On the premise that spectators will be permitted to return to grounds in time for next year’s Six Nations, the IRFU are hopeful that there will no further redundancies in addition to the 20 or so non-playing staff who are part of a new redundancy package.
The ongoing impact of the pandemic and the absence of fans has led to the IRFU reducing its 480-strong workforce. The redundancy packages are both both voluntary and compulsory, and will impact administrative and performance staff.
While none of the 210 full-time and part-time players have been affected, or members of the professional coaching staffs at international level or across the four provinces, the redundancies do include employees who had been part of the development staff in both the domestic game and performance department under David Nucifora.
In addition, all departments have also been asked to reduce costs by at least 10 per cent.
In its initial response to last year’s shutdown, the IRFU moved to a four-day week and a corresponding reduction in pay of 20 per cent across all non-paying staff.
Last October the IRFU annual report for the 2019-20 season laid bare the financial effect of the coronavirus pandemic on the game here in confirming that the Union lost €35.7 million for the accounting period, which was extended to 15 months.
Last month, the IRFU chief executive Philip Browne said the Union is expecting a €29 million loss for 2021 and didn't envisage supporters returning before 2022.

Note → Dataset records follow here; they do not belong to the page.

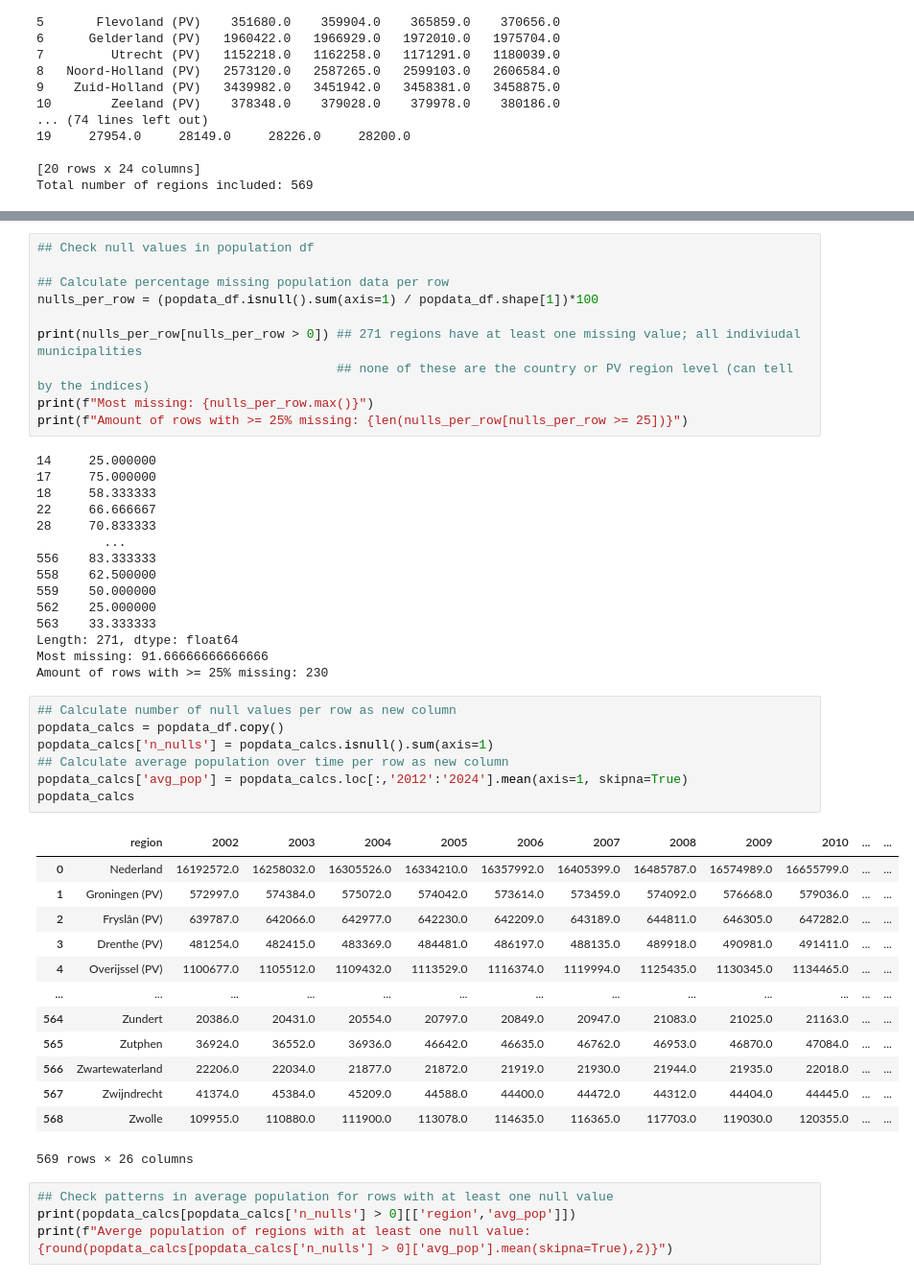
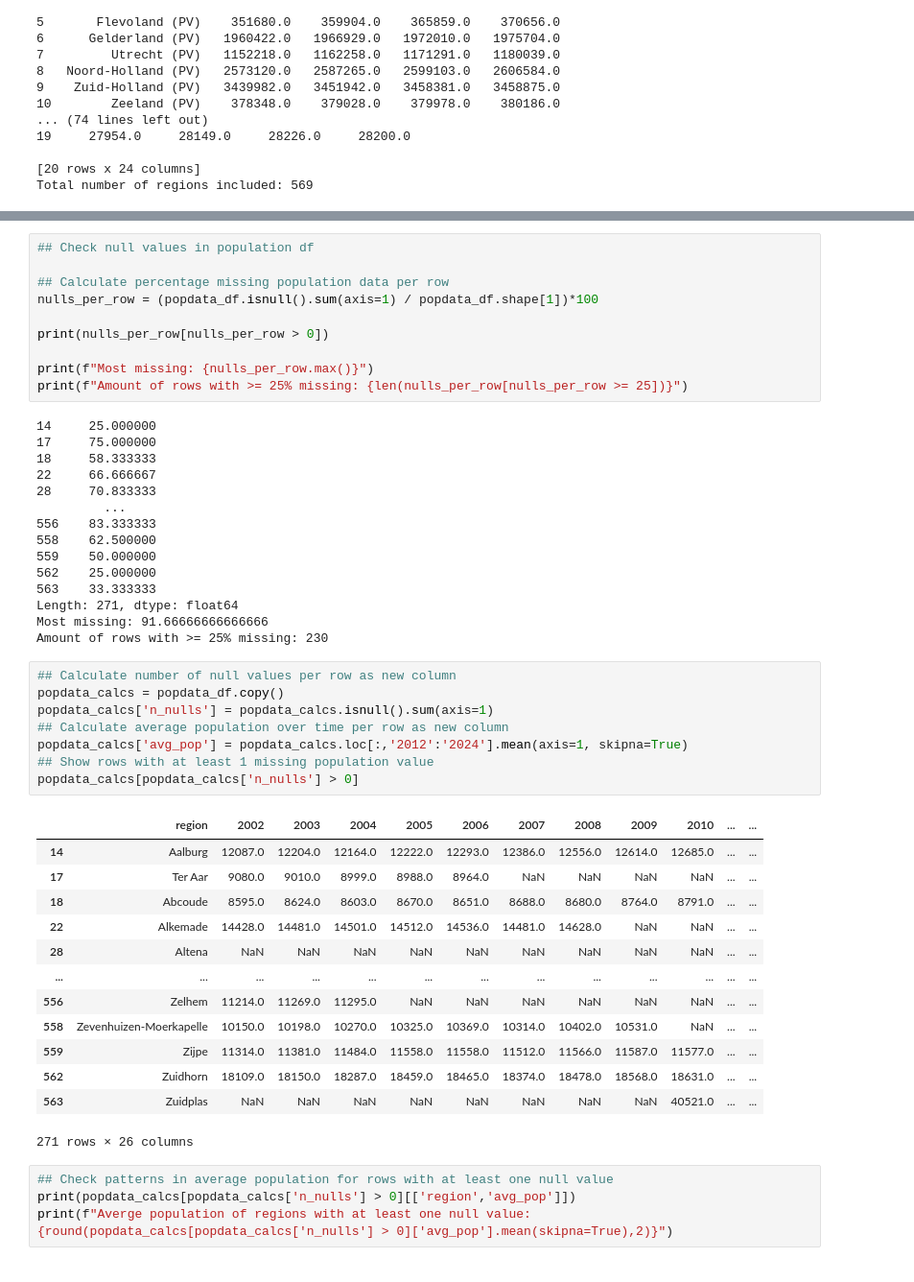
Before and after one commit to chels-j/NLViolentCrime, a Jupyter notebook: NLCrimeAnalysis.ipynb, the cells around one changed output, grey strips where cells are left out. Shown at 96% size. Saved outputs shown, nothing was run; the diff lists cells and outputs as text.

```diff
--- a/NLCrimeAnalysis.ipynb
+++ b/NLCrimeAnalysis.ipynb
@@ -490,8 +499,8 @@ Total number of regions included: 569
 ## Calculate percentage missing population data per row
 nulls_per_row = (popdata_df.isnull().sum(axis=1) / popdata_df.shape[1])*100
 
-print(nulls_per_row[nulls_per_row > 0]) ## 271 regions have at least one missing value; all indiviudal municipalities
-                                        ## none of these are the country or PV region level (can tell by the indices)
+print(nulls_per_row[nulls_per_row > 0])
+
 print(f"Most missing: {nulls_per_row.max()}")
 print(f"Amount of rows with >= 25% missing: {len(nulls_per_row[nulls_per_row >= 25])}")
 # %% [output]
@@ -512,24 +521,25 @@ Amount of rows with >= 25% missing: 230
 # %%
 ## Calculate number of null values per row as new column
 popdata_calcs = popdata_df.copy()
 popdata_calcs['n_nulls'] = popdata_calcs.isnull().sum(axis=1)
 ## Calculate average population over time per row as new column
 popdata_calcs['avg_pop'] = popdata_calcs.loc[:,'2012':'2024'].mean(axis=1, skipna=True)
-popdata_calcs
+## Show rows with at least 1 missing population value
+popdata_calcs[popdata_calcs['n_nulls'] > 0]
 # %% [output]
 |  | region | 2002 | 2003 | 2004 | 2005 | 2006 | 2007 | 2008 | 2009 | 2010 | ... | ... |
-| 0 | Nederland | 16192572.0 | 16258032.0 | 16305526.0 | 16334210.0 | 16357992.0 | 16405399.0 | 16485787.0 | 16574989.0 | 16655799.0 | ... | ... |
-| 1 | Groningen (PV) | 572997.0 | 574384.0 | 575072.0 | 574042.0 | 573614.0 | 573459.0 | 574092.0 | 576668.0 | 579036.0 | ... | ... |
-| 2 | Fryslân (PV) | 639787.0 | 642066.0 | 642977.0 | 642230.0 | 642209.0 | 643189.0 | 644811.0 | 646305.0 | 647282.0 | ... | ... |
-| 3 | Drenthe (PV) | 481254.0 | 482415.0 | 483369.0 | 484481.0 | 486197.0 | 488135.0 | 489918.0 | 490981.0 | 491411.0 | ... | ... |
-| 4 | Overijssel (PV) | 1100677.0 | 1105512.0 | 1109432.0 | 1113529.0 | 1116374.0 | 1119994.0 | 1125435.0 | 1130345.0 | 1134465.0 | ... | ... |
+| 14 | Aalburg | 12087.0 | 12204.0 | 12164.0 | 12222.0 | 12293.0 | 12386.0 | 12556.0 | 12614.0 | 12685.0 | ... | ... |
+| 17 | Ter Aar | 9080.0 | 9010.0 | 8999.0 | 8988.0 | 8964.0 | NaN | NaN | NaN | NaN | ... | ... |
+| 18 | Abcoude | 8595.0 | 8624.0 | 8603.0 | 8670.0 | 8651.0 | 8688.0 | 8680.0 | 8764.0 | 8791.0 | ... | ... |
+| 22 | Alkemade | 14428.0 | 14481.0 | 14501.0 | 14512.0 | 14536.0 | 14481.0 | 14628.0 | NaN | NaN | ... | ... |
+| 28 | Altena | NaN | NaN | NaN | NaN | NaN | NaN | NaN | NaN | NaN | ... | ... |
 | ... | ... | ... | ... | ... | ... | ... | ... | ... | ... | ... | ... | ... |
-| 564 | Zundert | 20386.0 | 20431.0 | 20554.0 | 20797.0 | 20849.0 | 20947.0 | 21083.0 | 21025.0 | 21163.0 | ... | ... |
-| 565 | Zutphen | 36924.0 | 36552.0 | 36936.0 | 46642.0 | 46635.0 | 46762.0 | 46953.0 | 46870.0 | 47084.0 | ... | ... |
-| 566 | Zwartewaterland | 22206.0 | 22034.0 | 21877.0 | 21872.0 | 21919.0 | 21930.0 | 21944.0 | 21935.0 | 22018.0 | ... | ... |
-| 567 | Zwijndrecht | 41374.0 | 45384.0 | 45209.0 | 44588.0 | 44400.0 | 44472.0 | 44312.0 | 44404.0 | 44445.0 | ... | ... |
-| 568 | Zwolle | 109955.0 | 110880.0 | 111900.0 | 113078.0 | 114635.0 | 116365.0 | 117703.0 | 119030.0 | 120355.0 | ... | ... |
+| 556 | Zelhem | 11214.0 | 11269.0 | 11295.0 | NaN | NaN | NaN | NaN | NaN | NaN | ... | ... |
+| 558 | Zevenhuizen-Moerkapelle | 10150.0 | 10198.0 | 10270.0 | 10325.0 | 10369.0 | 10314.0 | 10402.0 | 10531.0 | NaN | ... | ... |
+| 559 | Zijpe | 11314.0 | 11381.0 | 11484.0 | 11558.0 | 11558.0 | 11512.0 | 11566.0 | 11587.0 | 11577.0 | ... | ... |
+| 562 | Zuidhorn | 18109.0 | 18150.0 | 18287.0 | 18459.0 | 18465.0 | 18374.0 | 18478.0 | 18568.0 | 18631.0 | ... | ... |
+| 563 | Zuidplas | NaN | NaN | NaN | NaN | NaN | NaN | NaN | NaN | 40521.0 | ... | ... |
-569 rows × 26 columns
+271 rows × 26 columns
 # %%
 ## Check patterns in average population for rows with at least one null value
 print(popdata_calcs[popdata_calcs['n_nulls'] > 0][['region','avg_pop']])
```
Also changed, not shown: parts of 49 cells of this notebook, 11 other files.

The recent job losses feature many long-serving IRFU employees who have been working for the Union for 15 years or more.
“It’s about 20 people, which have been through a combination of voluntary and compulsory redundancy, so it’s across the business,” said an IRFU spokesperson.
Some have already left the Union in the last few days and others will do so over the next few months. These latest moves should forestall any further redundancies.
“The IRFU are planning on the return of spectators no sooner than 2022, which is being prudent. So from a budgeting point of view, if we get people back into the stadiums for the 2022 Six Nations, then hopefully no further redundancies will be required.”